My doctor suggested cognitive behavioral therapy to treat my chronic back pain. Does he think I’m imagining my discomfort?
I’m often asked this question about cognitive behavioral therapy (CBT). Because it was developed by a psychiatrist and involves “talk therapy,” people assume that it is used to treat just psychological problems.
Not so. CBT can help people cope with many chronic “physical” illnesses. The symptoms caused by physical illnesses can generate anxiety and irrational fears. These, in turn, can make the pain worse.
Low back pain is the second most common cause of disability in the United States. Yet even though back pain is so common, not all people respond in the same way to this often-disabling condition. These differing responses are due in part to different people’s attitudes and outlooks.
Don’t misunderstand; I’m not saying you are imagining your pain. But psychological factors can influence your pain. I spoke about this with my colleague Dr. Srini Pillay, assistant professor of psychiatry at Harvard Medical School.
Pain itself can rewire your brain as well. When pain first occurs, it impacts your pain-sensitivity brain circuits. But lasting pain switches brain activity away from pain circuits to circuits that process emotions. That’s why emotions like anxiety often take center stage in chronic back pain. And it’s why emotional control becomes that much more difficult.
The good news is that CBT and mindfulness training can really be helpful for chronic back pain. Researchers recently published a landmark study that strongly supports the use of these therapies.
The researchers showed that training people with chronic low back pain in either mindfulness or CBT worked significantly better than medical care alone to reduce both their disability and pain-related suffering.
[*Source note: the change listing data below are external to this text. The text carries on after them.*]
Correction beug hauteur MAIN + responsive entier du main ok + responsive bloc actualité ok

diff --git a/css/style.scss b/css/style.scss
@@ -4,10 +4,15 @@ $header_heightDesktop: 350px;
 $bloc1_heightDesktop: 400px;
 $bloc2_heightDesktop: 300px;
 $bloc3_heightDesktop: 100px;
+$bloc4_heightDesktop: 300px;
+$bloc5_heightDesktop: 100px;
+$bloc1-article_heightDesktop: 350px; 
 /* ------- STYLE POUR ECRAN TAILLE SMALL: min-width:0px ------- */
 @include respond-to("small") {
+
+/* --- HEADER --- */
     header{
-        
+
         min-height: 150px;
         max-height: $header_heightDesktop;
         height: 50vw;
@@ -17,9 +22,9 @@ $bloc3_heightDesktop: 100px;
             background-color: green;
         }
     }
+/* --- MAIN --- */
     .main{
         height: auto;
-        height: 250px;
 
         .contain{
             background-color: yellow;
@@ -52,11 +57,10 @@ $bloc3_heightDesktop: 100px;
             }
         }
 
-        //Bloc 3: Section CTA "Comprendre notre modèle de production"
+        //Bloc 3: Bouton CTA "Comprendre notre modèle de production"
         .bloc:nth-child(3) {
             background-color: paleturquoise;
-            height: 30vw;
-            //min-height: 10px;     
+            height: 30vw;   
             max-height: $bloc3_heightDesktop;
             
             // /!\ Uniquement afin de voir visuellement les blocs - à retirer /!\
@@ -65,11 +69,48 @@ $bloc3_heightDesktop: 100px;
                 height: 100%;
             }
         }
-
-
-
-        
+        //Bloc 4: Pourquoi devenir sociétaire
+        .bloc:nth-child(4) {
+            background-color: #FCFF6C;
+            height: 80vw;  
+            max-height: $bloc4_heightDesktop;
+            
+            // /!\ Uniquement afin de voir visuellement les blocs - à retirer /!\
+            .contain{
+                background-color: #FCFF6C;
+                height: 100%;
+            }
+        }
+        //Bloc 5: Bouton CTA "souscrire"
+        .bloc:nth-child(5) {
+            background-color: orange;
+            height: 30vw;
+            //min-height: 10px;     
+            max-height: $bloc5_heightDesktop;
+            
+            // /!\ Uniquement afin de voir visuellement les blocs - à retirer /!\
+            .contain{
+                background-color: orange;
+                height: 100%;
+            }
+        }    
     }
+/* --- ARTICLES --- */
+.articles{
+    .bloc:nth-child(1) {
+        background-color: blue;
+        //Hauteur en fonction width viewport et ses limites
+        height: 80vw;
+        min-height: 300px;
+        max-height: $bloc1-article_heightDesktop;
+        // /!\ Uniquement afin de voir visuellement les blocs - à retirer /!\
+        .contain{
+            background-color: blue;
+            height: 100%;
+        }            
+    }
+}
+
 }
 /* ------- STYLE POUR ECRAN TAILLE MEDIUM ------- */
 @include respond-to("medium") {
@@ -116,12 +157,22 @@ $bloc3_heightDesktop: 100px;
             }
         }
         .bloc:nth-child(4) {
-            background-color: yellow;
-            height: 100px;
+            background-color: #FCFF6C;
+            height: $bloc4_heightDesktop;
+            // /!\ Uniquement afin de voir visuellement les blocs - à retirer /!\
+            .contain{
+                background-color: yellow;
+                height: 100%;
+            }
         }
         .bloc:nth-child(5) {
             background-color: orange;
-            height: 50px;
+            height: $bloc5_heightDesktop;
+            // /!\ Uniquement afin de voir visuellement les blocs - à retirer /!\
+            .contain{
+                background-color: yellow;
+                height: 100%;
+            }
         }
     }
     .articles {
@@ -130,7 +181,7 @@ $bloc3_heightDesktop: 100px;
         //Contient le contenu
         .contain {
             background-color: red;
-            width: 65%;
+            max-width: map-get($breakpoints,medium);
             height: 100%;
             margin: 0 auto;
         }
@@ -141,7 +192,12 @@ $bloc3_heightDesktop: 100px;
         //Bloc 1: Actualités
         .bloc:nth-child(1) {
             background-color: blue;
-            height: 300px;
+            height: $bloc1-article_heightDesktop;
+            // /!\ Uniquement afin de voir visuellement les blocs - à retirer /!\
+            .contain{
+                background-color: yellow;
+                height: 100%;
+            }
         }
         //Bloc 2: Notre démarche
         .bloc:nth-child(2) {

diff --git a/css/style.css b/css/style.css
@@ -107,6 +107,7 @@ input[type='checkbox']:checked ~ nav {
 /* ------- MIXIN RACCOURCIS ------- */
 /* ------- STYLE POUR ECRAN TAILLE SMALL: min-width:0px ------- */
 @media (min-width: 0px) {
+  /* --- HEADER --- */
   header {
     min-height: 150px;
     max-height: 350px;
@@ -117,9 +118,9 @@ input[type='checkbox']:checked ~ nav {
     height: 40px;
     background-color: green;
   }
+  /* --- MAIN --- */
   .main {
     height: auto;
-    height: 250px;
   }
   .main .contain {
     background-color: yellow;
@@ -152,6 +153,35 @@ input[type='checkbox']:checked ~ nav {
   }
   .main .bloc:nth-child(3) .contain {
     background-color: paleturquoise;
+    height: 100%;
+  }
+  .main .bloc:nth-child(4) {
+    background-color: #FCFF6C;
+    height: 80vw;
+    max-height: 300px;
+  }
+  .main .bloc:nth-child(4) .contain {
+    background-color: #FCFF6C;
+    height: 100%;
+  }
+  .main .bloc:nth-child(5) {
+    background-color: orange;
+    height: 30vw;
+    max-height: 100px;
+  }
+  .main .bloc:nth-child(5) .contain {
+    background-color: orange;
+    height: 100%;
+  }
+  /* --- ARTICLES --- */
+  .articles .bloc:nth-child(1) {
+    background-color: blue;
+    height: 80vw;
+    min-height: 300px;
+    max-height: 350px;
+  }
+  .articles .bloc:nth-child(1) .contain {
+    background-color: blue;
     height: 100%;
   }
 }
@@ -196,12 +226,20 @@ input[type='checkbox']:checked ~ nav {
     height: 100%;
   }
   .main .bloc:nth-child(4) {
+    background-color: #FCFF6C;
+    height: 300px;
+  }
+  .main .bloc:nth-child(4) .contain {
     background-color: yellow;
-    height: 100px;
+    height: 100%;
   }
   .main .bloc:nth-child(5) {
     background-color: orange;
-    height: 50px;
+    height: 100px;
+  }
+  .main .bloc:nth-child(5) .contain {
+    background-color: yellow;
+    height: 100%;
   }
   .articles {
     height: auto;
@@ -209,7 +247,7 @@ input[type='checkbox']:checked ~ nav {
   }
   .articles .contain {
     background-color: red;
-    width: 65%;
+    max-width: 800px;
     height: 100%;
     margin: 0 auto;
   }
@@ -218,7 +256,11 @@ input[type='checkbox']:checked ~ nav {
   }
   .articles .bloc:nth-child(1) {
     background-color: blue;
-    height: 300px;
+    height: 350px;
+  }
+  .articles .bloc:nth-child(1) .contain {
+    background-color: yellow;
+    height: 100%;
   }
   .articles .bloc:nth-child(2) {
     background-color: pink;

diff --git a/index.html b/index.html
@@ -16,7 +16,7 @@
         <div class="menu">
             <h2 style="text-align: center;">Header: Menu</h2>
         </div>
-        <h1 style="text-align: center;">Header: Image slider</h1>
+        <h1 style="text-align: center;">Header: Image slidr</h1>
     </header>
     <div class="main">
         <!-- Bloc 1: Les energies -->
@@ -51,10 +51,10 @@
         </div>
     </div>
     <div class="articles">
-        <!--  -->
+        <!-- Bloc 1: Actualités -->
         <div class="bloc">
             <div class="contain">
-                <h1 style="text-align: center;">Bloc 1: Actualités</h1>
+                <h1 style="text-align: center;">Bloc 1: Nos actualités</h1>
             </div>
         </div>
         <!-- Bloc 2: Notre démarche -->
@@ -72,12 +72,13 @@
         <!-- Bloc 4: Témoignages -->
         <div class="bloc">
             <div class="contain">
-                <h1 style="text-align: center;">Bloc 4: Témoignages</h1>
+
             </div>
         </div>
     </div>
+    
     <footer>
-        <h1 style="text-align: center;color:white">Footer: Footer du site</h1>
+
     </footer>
What’s more, this greater improvement was still evident a full year later, when the study ended.
Mindfulness training teaches us to be aware of, and accept, moment-to-moment physical sensations of discomfort. At the same time, it teaches us to let go of our usual negative reactions.
CBT takes a somewhat different approach. It helps us learn to observe and identify our negative thoughts about our condition and replace them with more realistic and positive ones.
I often write about CBT, largely because my readers ask about it. In my professional lifetime, it is the most important new form of talk therapy. Studies have shown its effectiveness. The evidence is convincing enough that the doctor who developed the technique was honored with one of the most prestigious prizes for medical research, the Lasker Award.
Indeed, when I graduated medical school, the most prestigious form of psychiatric talk therapy was psychoanalysis, the technique developed by Sigmund Freud. CBT is increasingly used to treat psychological illnesses, and psychoanalysis seems less widely practiced. Particularly in the treatment of chronic physical illnesses, like low back pain, CBT has become a very important form of treatment.